Stored records
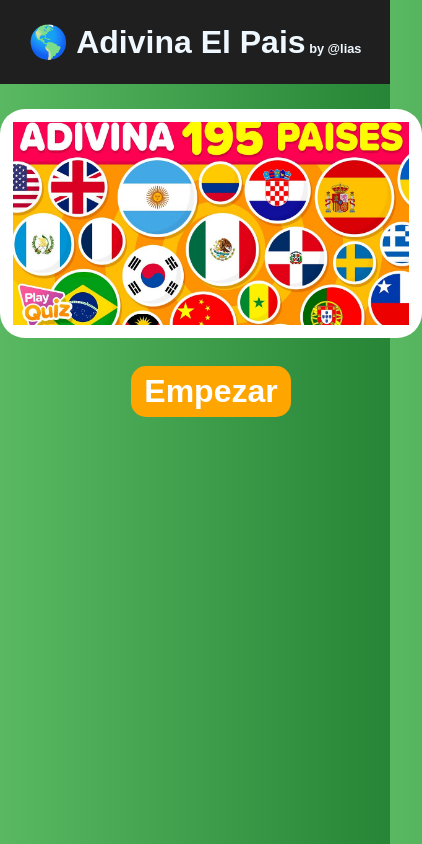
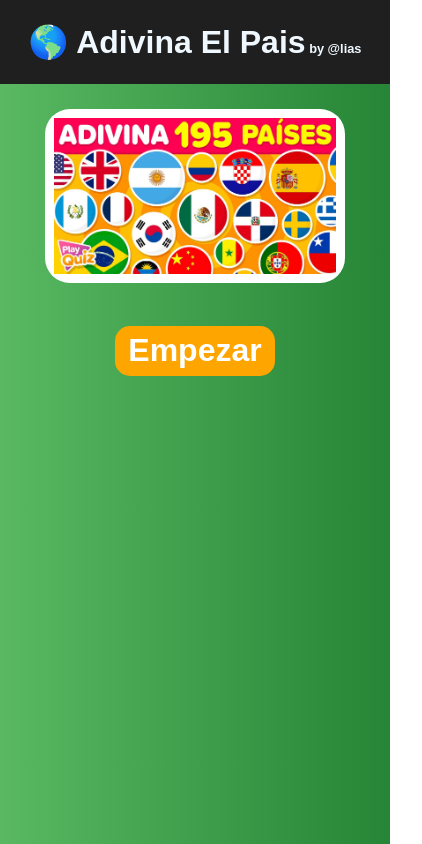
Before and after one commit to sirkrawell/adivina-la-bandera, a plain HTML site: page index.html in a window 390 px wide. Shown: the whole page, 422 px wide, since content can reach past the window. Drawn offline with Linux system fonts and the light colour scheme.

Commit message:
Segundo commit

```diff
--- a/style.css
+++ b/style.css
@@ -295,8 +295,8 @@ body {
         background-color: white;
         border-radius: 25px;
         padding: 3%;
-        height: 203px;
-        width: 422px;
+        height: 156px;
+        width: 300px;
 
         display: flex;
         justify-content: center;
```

...

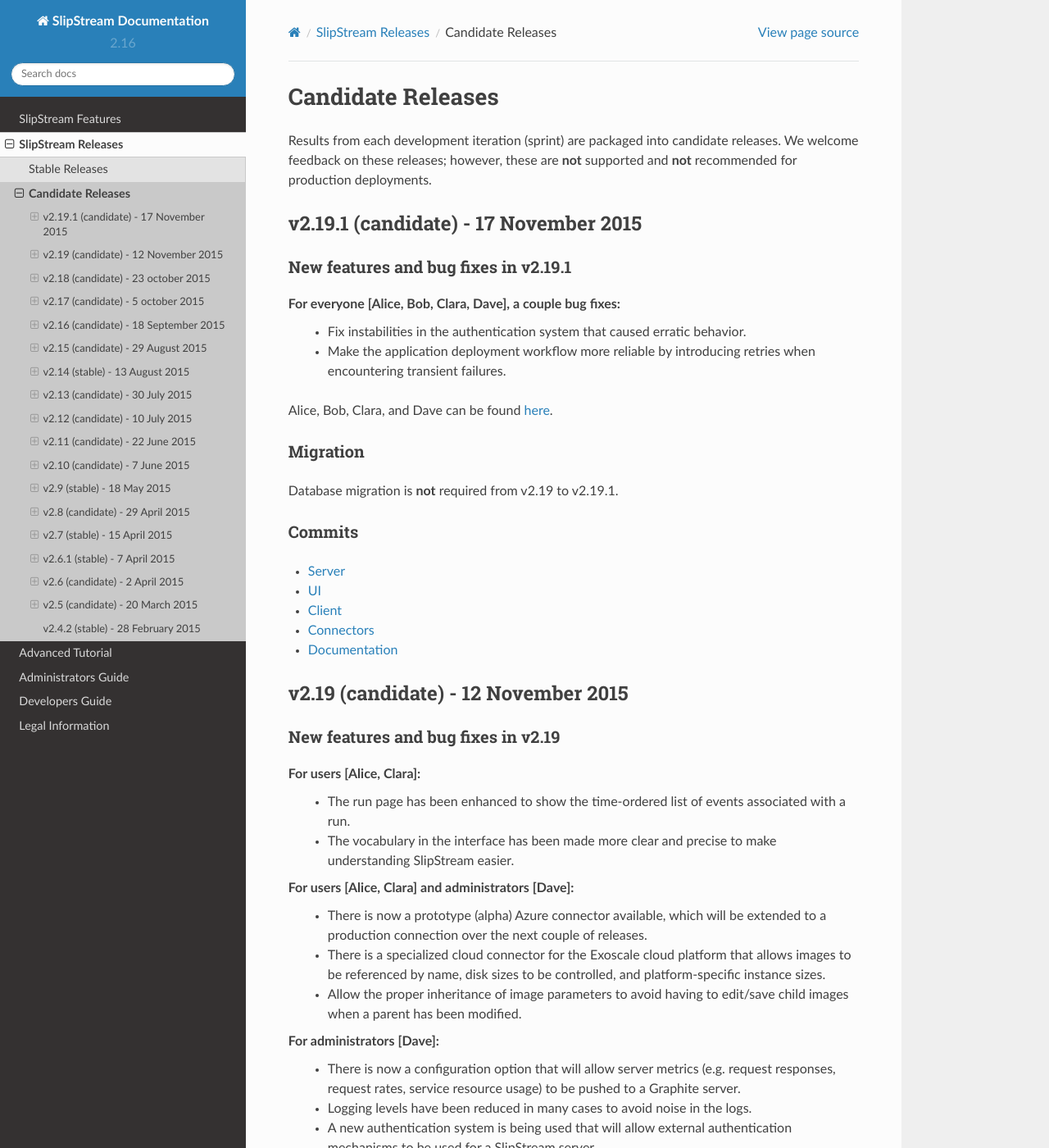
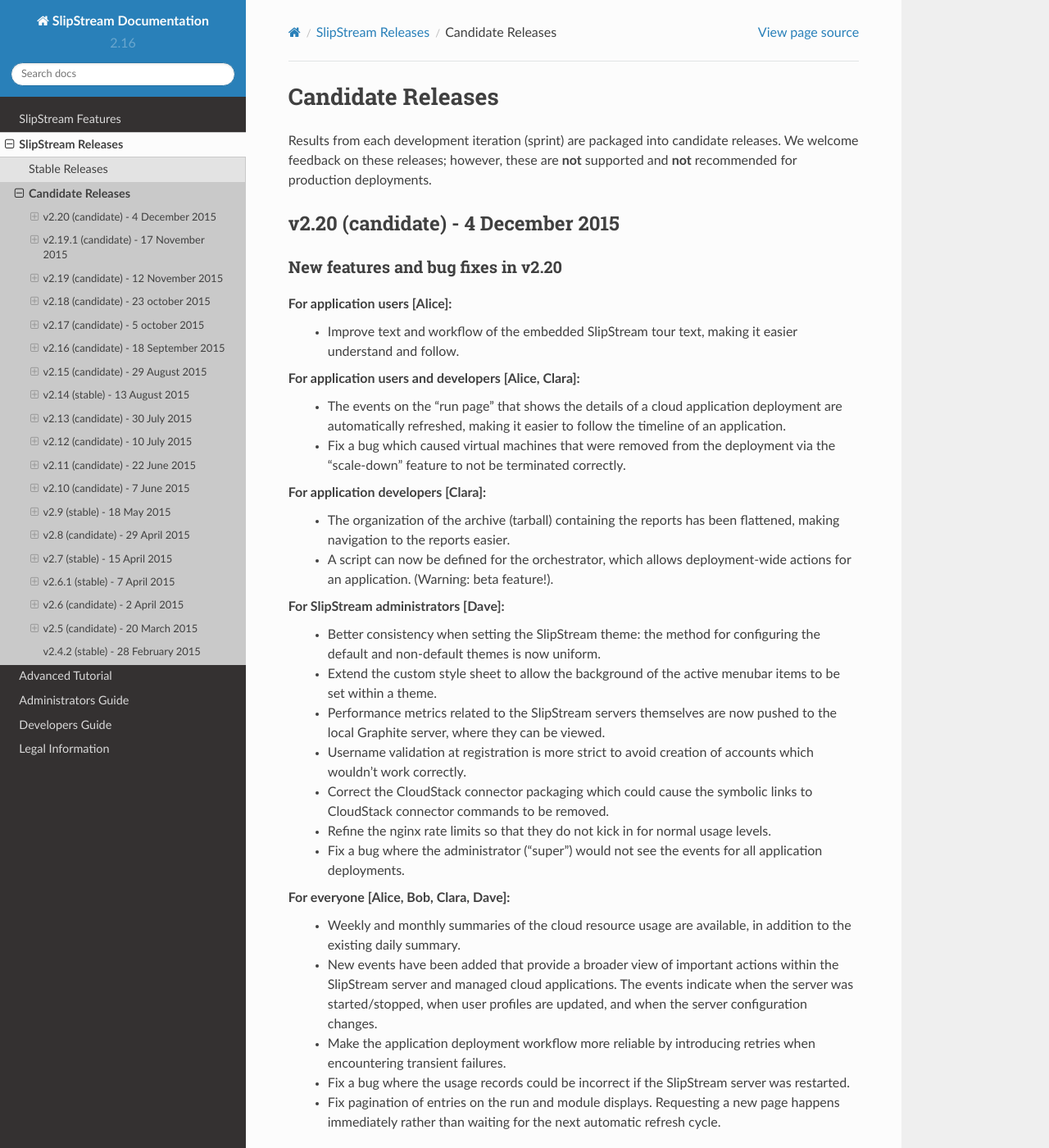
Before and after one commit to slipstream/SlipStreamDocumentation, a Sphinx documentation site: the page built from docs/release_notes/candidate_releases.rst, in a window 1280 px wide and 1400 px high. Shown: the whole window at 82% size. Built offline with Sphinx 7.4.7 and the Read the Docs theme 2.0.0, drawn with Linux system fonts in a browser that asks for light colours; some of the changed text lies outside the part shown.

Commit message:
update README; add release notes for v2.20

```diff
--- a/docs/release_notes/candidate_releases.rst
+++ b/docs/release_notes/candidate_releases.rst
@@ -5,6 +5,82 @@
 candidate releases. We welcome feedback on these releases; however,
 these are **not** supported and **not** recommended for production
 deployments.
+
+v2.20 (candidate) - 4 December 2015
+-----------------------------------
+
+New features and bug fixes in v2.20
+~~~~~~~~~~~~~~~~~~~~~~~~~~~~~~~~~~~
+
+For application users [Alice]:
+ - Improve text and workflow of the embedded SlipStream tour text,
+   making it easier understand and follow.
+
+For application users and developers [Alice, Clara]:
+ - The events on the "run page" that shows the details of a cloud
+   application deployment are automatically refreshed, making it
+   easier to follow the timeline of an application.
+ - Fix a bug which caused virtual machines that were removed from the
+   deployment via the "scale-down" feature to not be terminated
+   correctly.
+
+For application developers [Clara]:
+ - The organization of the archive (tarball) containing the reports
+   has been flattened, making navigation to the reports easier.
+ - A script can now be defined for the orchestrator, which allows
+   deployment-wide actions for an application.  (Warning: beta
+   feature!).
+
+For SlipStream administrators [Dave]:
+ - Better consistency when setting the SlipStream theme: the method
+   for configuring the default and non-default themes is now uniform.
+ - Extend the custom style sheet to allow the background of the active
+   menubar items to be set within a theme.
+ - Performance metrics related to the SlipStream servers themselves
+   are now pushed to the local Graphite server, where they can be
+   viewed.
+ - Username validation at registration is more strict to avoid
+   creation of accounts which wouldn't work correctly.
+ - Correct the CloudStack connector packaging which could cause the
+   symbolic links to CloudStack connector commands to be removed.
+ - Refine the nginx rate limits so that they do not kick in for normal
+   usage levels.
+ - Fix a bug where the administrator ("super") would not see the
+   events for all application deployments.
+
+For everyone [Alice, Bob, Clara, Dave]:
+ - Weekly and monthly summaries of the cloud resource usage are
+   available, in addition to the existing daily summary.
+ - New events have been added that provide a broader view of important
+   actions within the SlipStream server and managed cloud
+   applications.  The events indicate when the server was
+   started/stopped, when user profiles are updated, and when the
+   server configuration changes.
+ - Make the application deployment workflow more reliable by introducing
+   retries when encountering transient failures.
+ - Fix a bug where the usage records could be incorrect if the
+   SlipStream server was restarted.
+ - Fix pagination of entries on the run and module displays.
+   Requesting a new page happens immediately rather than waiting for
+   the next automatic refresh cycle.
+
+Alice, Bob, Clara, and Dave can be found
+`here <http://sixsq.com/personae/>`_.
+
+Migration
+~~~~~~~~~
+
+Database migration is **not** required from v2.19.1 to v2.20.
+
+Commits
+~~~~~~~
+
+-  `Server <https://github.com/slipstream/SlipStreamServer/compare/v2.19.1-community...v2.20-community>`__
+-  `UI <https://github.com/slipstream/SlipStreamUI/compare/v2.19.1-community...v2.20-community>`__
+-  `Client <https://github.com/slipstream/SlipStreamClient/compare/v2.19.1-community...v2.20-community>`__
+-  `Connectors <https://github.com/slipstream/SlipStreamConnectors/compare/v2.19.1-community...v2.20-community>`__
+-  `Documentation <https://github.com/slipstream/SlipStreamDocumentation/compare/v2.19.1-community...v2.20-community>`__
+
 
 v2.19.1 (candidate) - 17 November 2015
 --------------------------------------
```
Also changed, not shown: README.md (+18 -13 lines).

[Exercise]: What lines above hold the word "SlipStreamDocumentation"? Pull each one out.

[Task answer]:
Before and after one commit to slipstream/SlipStreamDocumentation, a Sphinx documentation site: the page built from docs/release_notes/candidate_releases.rst, in a window 1280 px wide and 1400 px high. Shown: the whole window at 82% size. Built offline with Sphinx 7.4.7 and the Read the Docs theme 2.0.0, drawn with Linux system fonts in a browser that asks for light colours; some of the changed text lies outside the part shown.
+-  `Documentation <https://github.com/slipstream/SlipStreamDocumentation/compare/v2.19.1-community...v2.20-community>`__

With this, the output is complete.